Professor Brian P. Farrell, Deputy Head, Department of History, National University of Singapore New Light on an Old Question: Special Forces and the Fall of Singapore, 1941-1942.
In the Malayan Emergency and the Confrontation, the special forces units of the British Army made such a name for themselves that they established special forces as an indispensable component of the Army's Order of Battle to the present day. But when the Imperial Japanese Army invaded Malaya in 1941 special forces were as ineffective as the rest of the Allied army in the futile effort to keep them at bay. This was not a minor matter. The special forces story is a microcosm that leads to larger conclusions about the way the British Empire tried to defend itself when its war expanded to Asia. The Japanese advance provided the kind of opportunities well prepared and well handled special forces could exploit to great effect, such as disrupting an enemy on the march. This paper will address four questions. Why were special forces so ineffective against the Japanese? What if anything does this tell us about the campaign as a whole? And about the army that tried to defend Malaya? And about the national armies from which the troops came? One longstanding explanation for failure in Malaya is that the defenders were overwhelmed by circumstances beyond their control. A closer examination of the role played by special forces will help us test that explanation, and allow us to explore the interplay between the military and political circumstances in which an army had to fight and the organizational culture and doctrine by which it sought to fight.

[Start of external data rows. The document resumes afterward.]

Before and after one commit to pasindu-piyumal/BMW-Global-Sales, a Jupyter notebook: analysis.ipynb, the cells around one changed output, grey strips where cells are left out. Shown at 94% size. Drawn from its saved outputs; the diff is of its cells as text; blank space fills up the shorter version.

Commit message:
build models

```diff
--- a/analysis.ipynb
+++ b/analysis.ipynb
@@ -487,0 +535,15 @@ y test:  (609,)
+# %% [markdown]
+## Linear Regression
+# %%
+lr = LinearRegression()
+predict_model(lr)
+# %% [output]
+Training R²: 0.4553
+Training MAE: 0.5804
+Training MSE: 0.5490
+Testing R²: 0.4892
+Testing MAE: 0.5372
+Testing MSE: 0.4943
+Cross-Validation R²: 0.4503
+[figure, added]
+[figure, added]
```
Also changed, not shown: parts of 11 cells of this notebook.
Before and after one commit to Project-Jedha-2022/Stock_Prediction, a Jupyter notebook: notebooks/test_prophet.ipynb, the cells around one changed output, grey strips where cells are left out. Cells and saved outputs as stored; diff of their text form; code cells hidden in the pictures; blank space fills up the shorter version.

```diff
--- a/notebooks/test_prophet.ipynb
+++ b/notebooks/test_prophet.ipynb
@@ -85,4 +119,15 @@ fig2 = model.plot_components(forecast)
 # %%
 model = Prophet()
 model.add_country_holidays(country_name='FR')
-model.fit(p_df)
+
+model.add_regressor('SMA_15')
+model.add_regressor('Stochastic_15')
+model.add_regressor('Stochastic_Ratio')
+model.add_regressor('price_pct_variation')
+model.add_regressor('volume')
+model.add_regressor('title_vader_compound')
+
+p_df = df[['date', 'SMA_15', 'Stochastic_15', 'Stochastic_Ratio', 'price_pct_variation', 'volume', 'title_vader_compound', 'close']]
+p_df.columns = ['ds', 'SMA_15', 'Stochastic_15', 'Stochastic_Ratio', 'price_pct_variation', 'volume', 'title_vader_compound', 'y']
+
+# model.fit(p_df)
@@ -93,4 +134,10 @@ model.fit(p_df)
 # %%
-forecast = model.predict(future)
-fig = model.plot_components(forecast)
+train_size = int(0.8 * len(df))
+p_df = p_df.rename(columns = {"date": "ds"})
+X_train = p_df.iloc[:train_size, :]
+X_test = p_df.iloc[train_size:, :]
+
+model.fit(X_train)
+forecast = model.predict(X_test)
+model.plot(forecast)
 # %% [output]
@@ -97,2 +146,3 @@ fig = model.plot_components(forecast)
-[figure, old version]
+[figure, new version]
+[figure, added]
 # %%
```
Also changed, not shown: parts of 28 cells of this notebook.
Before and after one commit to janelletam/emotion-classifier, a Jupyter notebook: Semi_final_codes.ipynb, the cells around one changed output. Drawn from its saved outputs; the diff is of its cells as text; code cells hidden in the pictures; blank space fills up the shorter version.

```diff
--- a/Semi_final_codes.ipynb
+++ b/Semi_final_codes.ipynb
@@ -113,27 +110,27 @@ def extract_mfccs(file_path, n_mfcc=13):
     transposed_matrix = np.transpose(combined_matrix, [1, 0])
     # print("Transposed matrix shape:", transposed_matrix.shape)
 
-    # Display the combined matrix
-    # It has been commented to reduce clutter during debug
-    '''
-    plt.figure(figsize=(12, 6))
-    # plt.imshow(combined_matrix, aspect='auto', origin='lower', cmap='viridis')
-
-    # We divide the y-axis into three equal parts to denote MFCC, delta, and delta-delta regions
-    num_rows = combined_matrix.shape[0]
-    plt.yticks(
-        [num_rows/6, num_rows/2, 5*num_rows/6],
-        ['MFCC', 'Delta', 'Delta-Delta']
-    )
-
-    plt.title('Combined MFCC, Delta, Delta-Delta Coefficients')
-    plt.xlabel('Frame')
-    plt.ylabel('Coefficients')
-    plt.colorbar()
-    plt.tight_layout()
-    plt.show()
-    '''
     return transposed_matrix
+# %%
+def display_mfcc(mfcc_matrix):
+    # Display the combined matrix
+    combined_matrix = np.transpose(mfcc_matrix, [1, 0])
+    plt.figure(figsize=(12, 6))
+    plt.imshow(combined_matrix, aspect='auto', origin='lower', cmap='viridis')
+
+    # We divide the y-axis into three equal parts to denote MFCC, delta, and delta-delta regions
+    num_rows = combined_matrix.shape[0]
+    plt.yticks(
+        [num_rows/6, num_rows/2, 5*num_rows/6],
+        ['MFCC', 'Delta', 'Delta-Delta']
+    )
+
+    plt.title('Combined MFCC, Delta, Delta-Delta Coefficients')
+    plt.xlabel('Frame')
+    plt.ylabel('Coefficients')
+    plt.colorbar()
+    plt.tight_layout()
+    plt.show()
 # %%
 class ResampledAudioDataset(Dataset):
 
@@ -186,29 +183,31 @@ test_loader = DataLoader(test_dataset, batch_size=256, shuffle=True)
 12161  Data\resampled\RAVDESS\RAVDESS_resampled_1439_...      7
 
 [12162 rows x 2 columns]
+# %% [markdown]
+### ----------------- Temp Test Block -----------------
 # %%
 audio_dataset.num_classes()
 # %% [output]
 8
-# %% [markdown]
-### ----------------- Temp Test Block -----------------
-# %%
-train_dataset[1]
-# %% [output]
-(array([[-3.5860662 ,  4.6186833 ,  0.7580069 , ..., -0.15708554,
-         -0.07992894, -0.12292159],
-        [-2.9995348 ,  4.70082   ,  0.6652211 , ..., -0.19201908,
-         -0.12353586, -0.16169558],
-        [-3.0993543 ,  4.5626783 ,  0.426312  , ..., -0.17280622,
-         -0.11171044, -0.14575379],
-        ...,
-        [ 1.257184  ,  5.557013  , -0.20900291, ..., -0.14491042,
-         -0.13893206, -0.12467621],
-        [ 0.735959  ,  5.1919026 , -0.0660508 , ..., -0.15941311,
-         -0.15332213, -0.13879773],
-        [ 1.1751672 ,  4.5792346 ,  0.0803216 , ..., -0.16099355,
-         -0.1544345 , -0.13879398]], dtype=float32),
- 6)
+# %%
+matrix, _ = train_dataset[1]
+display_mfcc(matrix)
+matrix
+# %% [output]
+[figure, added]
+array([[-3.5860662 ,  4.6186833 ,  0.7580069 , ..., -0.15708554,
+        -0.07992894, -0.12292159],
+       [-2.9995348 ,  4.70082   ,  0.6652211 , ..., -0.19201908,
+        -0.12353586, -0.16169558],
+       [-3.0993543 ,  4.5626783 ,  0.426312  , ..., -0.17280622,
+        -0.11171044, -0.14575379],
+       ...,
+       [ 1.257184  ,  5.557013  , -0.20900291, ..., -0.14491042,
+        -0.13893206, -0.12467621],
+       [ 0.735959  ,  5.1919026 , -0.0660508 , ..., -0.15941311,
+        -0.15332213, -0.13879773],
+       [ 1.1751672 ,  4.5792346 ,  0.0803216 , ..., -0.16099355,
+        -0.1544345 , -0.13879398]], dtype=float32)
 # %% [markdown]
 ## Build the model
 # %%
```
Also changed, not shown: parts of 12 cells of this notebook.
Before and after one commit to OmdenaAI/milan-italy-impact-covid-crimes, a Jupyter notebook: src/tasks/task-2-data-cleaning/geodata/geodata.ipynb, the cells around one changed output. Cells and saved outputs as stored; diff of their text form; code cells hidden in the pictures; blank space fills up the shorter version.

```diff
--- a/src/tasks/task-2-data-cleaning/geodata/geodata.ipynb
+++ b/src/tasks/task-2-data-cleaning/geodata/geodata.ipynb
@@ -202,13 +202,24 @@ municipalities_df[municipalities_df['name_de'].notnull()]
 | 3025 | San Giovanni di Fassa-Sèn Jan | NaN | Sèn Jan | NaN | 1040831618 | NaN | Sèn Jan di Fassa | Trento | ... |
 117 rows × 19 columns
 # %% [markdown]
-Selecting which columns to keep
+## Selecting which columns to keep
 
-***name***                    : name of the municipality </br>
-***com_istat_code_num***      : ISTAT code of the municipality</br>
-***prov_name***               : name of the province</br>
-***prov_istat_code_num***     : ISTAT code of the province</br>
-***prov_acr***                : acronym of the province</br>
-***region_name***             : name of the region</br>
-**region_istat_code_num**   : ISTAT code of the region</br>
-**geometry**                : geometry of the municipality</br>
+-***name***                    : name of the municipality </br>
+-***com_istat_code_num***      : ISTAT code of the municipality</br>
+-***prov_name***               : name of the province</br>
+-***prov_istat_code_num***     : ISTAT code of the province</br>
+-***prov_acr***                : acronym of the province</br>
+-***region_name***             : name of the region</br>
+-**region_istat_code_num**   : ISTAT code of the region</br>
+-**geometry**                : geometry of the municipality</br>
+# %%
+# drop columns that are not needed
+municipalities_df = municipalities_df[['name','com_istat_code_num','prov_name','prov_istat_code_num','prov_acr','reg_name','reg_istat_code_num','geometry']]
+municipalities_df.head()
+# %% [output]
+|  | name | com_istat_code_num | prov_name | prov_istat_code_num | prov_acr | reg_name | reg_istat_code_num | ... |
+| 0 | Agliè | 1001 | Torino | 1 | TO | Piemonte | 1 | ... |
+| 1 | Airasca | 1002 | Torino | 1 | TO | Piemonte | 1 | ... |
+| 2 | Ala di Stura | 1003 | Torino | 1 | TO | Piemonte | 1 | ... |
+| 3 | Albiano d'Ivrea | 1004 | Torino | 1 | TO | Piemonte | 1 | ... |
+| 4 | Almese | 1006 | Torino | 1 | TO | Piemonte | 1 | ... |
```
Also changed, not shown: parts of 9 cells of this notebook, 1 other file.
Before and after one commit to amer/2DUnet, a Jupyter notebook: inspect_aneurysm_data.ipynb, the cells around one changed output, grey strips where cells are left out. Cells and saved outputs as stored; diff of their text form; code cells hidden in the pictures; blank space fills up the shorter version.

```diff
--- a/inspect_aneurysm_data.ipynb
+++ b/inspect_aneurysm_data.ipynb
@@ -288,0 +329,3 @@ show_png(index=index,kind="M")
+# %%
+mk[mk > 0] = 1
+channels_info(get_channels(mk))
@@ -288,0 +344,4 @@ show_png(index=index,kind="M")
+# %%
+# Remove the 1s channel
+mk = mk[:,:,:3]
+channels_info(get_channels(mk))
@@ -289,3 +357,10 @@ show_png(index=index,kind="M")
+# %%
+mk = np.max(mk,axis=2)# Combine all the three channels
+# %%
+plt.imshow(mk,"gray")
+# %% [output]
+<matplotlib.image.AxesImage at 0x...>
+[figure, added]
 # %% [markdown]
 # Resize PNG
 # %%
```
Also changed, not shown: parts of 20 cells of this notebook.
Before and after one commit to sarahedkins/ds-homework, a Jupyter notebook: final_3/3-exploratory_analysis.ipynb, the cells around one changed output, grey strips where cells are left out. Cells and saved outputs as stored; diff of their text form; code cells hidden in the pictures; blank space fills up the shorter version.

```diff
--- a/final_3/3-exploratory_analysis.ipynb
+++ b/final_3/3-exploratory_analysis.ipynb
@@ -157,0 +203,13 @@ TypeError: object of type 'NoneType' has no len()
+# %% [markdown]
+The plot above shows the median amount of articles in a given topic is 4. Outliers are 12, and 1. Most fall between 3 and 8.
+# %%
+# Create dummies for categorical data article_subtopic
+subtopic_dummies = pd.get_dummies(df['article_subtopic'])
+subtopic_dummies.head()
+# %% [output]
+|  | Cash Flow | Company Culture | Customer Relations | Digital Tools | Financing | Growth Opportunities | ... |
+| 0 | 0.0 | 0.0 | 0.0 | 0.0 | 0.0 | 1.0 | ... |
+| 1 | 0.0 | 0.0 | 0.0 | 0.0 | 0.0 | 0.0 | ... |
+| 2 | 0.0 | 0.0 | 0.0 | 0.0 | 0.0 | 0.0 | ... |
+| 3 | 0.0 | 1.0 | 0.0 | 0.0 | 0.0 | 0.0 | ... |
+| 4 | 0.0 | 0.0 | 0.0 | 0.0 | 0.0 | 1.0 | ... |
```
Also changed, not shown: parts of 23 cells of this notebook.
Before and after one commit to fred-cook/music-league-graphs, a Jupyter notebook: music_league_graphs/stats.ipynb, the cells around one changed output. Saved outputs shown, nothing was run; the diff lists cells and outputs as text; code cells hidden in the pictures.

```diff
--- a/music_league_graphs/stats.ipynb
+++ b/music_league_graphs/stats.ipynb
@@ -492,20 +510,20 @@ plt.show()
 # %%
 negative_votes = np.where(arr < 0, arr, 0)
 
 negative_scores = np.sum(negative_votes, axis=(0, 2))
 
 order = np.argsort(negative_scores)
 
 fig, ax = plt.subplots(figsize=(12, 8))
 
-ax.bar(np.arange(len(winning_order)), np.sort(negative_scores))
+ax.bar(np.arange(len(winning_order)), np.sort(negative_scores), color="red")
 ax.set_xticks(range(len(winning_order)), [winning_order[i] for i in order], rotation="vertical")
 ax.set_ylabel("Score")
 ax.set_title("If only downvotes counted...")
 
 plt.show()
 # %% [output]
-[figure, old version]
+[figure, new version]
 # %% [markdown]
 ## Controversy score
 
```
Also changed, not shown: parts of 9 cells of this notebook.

Associate Professor Brian P. Farrell is Deputy Head of the History Department at NUS and has been teaching military history there since 1993. In 2002 he organized the international conference Sixty Years On: The Fall of Singapore Revisited, the largest academic gathering ever devoted to the subject. He has published more words on the Malayan Campaign and the fall of Singapore than any other scholar. This presentation is derived from his 2005 monograph, The Defence and Fall of Singapore 1940-1942.